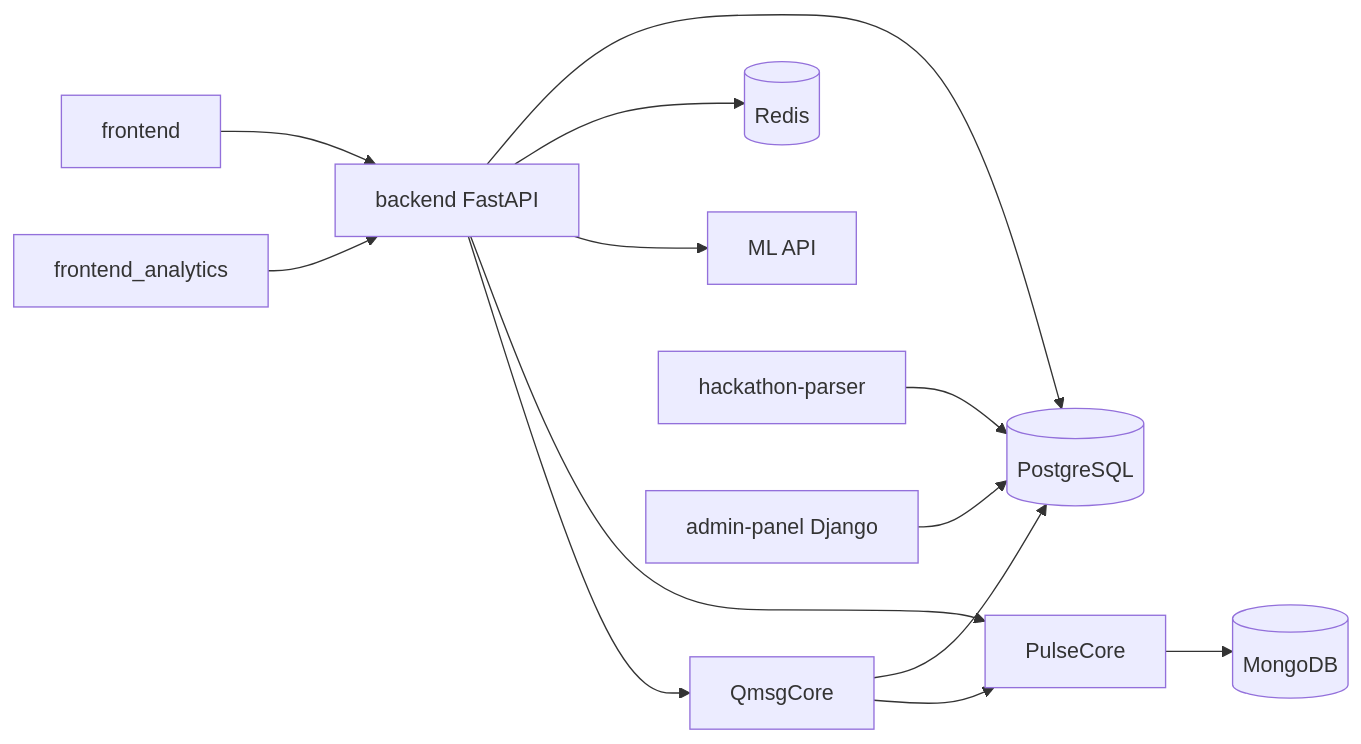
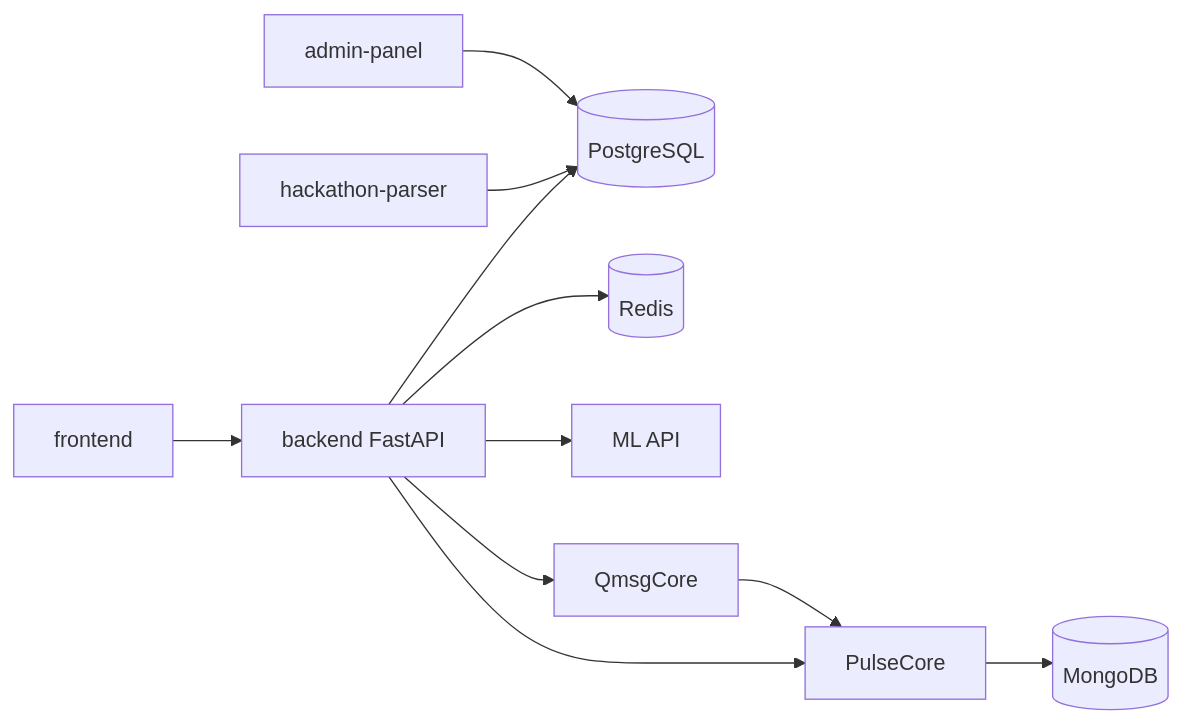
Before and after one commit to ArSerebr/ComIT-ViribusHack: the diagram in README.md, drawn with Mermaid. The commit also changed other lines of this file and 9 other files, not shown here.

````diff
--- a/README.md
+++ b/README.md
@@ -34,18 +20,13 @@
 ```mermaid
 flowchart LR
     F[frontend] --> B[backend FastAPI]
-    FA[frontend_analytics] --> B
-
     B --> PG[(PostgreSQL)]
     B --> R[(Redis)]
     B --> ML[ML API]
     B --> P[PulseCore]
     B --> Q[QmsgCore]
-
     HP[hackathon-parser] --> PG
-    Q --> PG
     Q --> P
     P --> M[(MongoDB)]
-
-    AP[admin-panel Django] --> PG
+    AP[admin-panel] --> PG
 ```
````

_____

* What you will do *
When a line among the entries contains "admin", pull that line out.

* Result *
-    AP[admin-panel Django] --> PG
+    AP[admin-panel] --> PG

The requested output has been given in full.